* **THE DATA**
■ ■ ■ ■ ■

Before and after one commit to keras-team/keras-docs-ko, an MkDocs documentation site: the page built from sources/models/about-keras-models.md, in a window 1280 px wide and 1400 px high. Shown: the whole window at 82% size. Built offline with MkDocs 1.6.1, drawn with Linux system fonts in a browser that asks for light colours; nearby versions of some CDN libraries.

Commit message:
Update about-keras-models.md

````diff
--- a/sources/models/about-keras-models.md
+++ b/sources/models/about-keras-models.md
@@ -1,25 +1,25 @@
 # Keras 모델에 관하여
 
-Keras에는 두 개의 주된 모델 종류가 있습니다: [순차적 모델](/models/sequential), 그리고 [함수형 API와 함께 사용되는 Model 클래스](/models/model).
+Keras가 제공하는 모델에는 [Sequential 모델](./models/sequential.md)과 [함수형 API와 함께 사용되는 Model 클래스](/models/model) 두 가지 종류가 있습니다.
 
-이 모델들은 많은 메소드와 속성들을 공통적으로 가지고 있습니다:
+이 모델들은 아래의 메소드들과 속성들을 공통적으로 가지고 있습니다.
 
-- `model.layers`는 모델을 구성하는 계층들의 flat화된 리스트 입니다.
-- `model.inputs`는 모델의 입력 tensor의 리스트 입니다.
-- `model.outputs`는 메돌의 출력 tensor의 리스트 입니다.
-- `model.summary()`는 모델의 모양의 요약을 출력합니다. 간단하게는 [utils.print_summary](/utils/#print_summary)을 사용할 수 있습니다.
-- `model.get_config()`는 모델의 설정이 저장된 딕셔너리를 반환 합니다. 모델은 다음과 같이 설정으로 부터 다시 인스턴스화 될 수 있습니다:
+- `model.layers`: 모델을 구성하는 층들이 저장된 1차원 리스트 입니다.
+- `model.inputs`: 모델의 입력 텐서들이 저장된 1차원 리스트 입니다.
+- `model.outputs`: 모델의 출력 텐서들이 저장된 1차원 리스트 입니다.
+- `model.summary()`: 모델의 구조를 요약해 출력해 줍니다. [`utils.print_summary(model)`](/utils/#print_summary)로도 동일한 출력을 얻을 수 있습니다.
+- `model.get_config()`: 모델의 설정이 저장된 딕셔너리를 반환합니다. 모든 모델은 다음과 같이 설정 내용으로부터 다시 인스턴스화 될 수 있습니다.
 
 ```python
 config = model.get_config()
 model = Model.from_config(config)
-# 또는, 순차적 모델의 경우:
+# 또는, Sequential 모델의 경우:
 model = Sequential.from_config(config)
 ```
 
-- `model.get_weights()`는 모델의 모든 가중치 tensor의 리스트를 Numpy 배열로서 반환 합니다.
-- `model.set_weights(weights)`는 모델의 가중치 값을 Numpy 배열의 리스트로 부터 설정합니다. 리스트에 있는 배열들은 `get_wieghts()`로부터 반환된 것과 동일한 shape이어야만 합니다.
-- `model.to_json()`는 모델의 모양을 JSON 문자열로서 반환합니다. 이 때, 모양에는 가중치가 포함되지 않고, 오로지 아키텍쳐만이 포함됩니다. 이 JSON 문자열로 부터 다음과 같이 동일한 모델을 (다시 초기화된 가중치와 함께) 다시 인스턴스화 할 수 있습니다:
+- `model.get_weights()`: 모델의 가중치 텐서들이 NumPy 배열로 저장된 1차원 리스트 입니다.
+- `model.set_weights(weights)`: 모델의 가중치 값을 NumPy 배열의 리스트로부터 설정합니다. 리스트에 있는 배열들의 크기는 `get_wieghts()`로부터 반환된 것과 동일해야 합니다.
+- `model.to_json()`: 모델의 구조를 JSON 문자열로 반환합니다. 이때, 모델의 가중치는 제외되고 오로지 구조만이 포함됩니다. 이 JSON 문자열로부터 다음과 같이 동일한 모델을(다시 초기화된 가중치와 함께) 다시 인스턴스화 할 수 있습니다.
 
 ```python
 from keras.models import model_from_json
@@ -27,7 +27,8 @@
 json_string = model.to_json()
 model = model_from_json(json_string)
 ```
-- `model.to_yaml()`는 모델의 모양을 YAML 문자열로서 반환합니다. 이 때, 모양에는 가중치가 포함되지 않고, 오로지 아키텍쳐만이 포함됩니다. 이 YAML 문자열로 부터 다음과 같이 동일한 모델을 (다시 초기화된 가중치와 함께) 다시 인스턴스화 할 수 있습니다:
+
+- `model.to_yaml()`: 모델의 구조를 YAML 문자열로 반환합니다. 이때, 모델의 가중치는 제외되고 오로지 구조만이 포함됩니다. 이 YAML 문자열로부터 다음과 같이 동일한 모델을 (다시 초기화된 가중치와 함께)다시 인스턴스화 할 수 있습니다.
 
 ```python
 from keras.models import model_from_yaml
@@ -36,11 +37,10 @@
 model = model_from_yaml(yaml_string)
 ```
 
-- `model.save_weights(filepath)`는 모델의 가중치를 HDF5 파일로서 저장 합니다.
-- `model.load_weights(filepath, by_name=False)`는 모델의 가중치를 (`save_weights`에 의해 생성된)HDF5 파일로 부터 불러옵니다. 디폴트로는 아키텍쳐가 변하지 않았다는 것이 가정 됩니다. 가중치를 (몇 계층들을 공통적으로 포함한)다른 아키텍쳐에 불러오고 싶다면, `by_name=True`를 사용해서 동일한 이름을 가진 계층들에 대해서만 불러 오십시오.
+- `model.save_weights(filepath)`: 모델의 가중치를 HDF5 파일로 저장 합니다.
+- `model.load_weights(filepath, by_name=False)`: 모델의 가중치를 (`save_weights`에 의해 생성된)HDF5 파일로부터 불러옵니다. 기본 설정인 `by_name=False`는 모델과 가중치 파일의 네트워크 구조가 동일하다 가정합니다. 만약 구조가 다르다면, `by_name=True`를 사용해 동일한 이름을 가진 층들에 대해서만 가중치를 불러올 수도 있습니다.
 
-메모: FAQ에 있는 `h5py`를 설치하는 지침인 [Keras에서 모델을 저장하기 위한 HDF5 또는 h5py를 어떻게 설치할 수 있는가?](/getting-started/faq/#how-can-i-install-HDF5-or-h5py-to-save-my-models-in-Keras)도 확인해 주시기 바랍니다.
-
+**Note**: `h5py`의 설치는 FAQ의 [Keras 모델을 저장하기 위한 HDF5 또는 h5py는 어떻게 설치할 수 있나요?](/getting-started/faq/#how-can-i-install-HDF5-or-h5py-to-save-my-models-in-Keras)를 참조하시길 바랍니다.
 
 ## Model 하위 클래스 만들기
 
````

■ ■ ■ ■ ■

* **EXERCISE DIRECTIONS**
Would you print all of the entries exactly as they stand?

* **RESPONSE TO THIS EXERCISE**
Before and after one commit to keras-team/keras-docs-ko, an MkDocs documentation site: the page built from sources/models/about-keras-models.md, in a window 1280 px wide and 1400 px high. Shown: the whole window at 82% size. Built offline with MkDocs 1.6.1, drawn with Linux system fonts in a browser that asks for light colours; nearby versions of some CDN libraries.

Commit message:
Update about-keras-models.md

````diff
--- a/sources/models/about-keras-models.md
+++ b/sources/models/about-keras-models.md
@@ -1,25 +1,25 @@
 # Keras 모델에 관하여
 
-Keras에는 두 개의 주된 모델 종류가 있습니다: [순차적 모델](/models/sequential), 그리고 [함수형 API와 함께 사용되는 Model 클래스](/models/model).
+Keras가 제공하는 모델에는 [Sequential 모델](./models/sequential.md)과 [함수형 API와 함께 사용되는 Model 클래스](/models/model) 두 가지 종류가 있습니다.
 
-이 모델들은 많은 메소드와 속성들을 공통적으로 가지고 있습니다:
+이 모델들은 아래의 메소드들과 속성들을 공통적으로 가지고 있습니다.
 
-- `model.layers`는 모델을 구성하는 계층들의 flat화된 리스트 입니다.
-- `model.inputs`는 모델의 입력 tensor의 리스트 입니다.
-- `model.outputs`는 메돌의 출력 tensor의 리스트 입니다.
-- `model.summary()`는 모델의 모양의 요약을 출력합니다. 간단하게는 [utils.print_summary](/utils/#print_summary)을 사용할 수 있습니다.
-- `model.get_config()`는 모델의 설정이 저장된 딕셔너리를 반환 합니다. 모델은 다음과 같이 설정으로 부터 다시 인스턴스화 될 수 있습니다:
+- `model.layers`: 모델을 구성하는 층들이 저장된 1차원 리스트 입니다.
+- `model.inputs`: 모델의 입력 텐서들이 저장된 1차원 리스트 입니다.
+- `model.outputs`: 모델의 출력 텐서들이 저장된 1차원 리스트 입니다.
+- `model.summary()`: 모델의 구조를 요약해 출력해 줍니다. [`utils.print_summary(model)`](/utils/#print_summary)로도 동일한 출력을 얻을 수 있습니다.
+- `model.get_config()`: 모델의 설정이 저장된 딕셔너리를 반환합니다. 모든 모델은 다음과 같이 설정 내용으로부터 다시 인스턴스화 될 수 있습니다.
 
 ```python
 config = model.get_config()
 model = Model.from_config(config)
-# 또는, 순차적 모델의 경우:
+# 또는, Sequential 모델의 경우:
 model = Sequential.from_config(config)
 ```
 
-- `model.get_weights()`는 모델의 모든 가중치 tensor의 리스트를 Numpy 배열로서 반환 합니다.
-- `model.set_weights(weights)`는 모델의 가중치 값을 Numpy 배열의 리스트로 부터 설정합니다. 리스트에 있는 배열들은 `get_wieghts()`로부터 반환된 것과 동일한 shape이어야만 합니다.
-- `model.to_json()`는 모델의 모양을 JSON 문자열로서 반환합니다. 이 때, 모양에는 가중치가 포함되지 않고, 오로지 아키텍쳐만이 포함됩니다. 이 JSON 문자열로 부터 다음과 같이 동일한 모델을 (다시 초기화된 가중치와 함께) 다시 인스턴스화 할 수 있습니다:
+- `model.get_weights()`: 모델의 가중치 텐서들이 NumPy 배열로 저장된 1차원 리스트 입니다.
+- `model.set_weights(weights)`: 모델의 가중치 값을 NumPy 배열의 리스트로부터 설정합니다. 리스트에 있는 배열들의 크기는 `get_wieghts()`로부터 반환된 것과 동일해야 합니다.
+- `model.to_json()`: 모델의 구조를 JSON 문자열로 반환합니다. 이때, 모델의 가중치는 제외되고 오로지 구조만이 포함됩니다. 이 JSON 문자열로부터 다음과 같이 동일한 모델을(다시 초기화된 가중치와 함께) 다시 인스턴스화 할 수 있습니다.
 
 ```python
 from keras.models import model_from_json
@@ -27,7 +27,8 @@
 json_string = model.to_json()
 model = model_from_json(json_string)
 ```
-- `model.to_yaml()`는 모델의 모양을 YAML 문자열로서 반환합니다. 이 때, 모양에는 가중치가 포함되지 않고, 오로지 아키텍쳐만이 포함됩니다. 이 YAML 문자열로 부터 다음과 같이 동일한 모델을 (다시 초기화된 가중치와 함께) 다시 인스턴스화 할 수 있습니다:
+
+- `model.to_yaml()`: 모델의 구조를 YAML 문자열로 반환합니다. 이때, 모델의 가중치는 제외되고 오로지 구조만이 포함됩니다. 이 YAML 문자열로부터 다음과 같이 동일한 모델을 (다시 초기화된 가중치와 함께)다시 인스턴스화 할 수 있습니다.
 
 ```python
 from keras.models import model_from_yaml
@@ -36,11 +37,10 @@
 model = model_from_yaml(yaml_string)
 ```
 
-- `model.save_weights(filepath)`는 모델의 가중치를 HDF5 파일로서 저장 합니다.
-- `model.load_weights(filepath, by_name=False)`는 모델의 가중치를 (`save_weights`에 의해 생성된)HDF5 파일로 부터 불러옵니다. 디폴트로는 아키텍쳐가 변하지 않았다는 것이 가정 됩니다. 가중치를 (몇 계층들을 공통적으로 포함한)다른 아키텍쳐에 불러오고 싶다면, `by_name=True`를 사용해서 동일한 이름을 가진 계층들에 대해서만 불러 오십시오.
+- `model.save_weights(filepath)`: 모델의 가중치를 HDF5 파일로 저장 합니다.
+- `model.load_weights(filepath, by_name=False)`: 모델의 가중치를 (`save_weights`에 의해 생성된)HDF5 파일로부터 불러옵니다. 기본 설정인 `by_name=False`는 모델과 가중치 파일의 네트워크 구조가 동일하다 가정합니다. 만약 구조가 다르다면, `by_name=True`를 사용해 동일한 이름을 가진 층들에 대해서만 가중치를 불러올 수도 있습니다.
 
-메모: FAQ에 있는 `h5py`를 설치하는 지침인 [Keras에서 모델을 저장하기 위한 HDF5 또는 h5py를 어떻게 설치할 수 있는가?](/getting-started/faq/#how-can-i-install-HDF5-or-h5py-to-save-my-models-in-Keras)도 확인해 주시기 바랍니다.
-
+**Note**: `h5py`의 설치는 FAQ의 [Keras 모델을 저장하기 위한 HDF5 또는 h5py는 어떻게 설치할 수 있나요?](/getting-started/faq/#how-can-i-install-HDF5-or-h5py-to-save-my-models-in-Keras)를 참조하시길 바랍니다.
 
 ## Model 하위 클래스 만들기
 
````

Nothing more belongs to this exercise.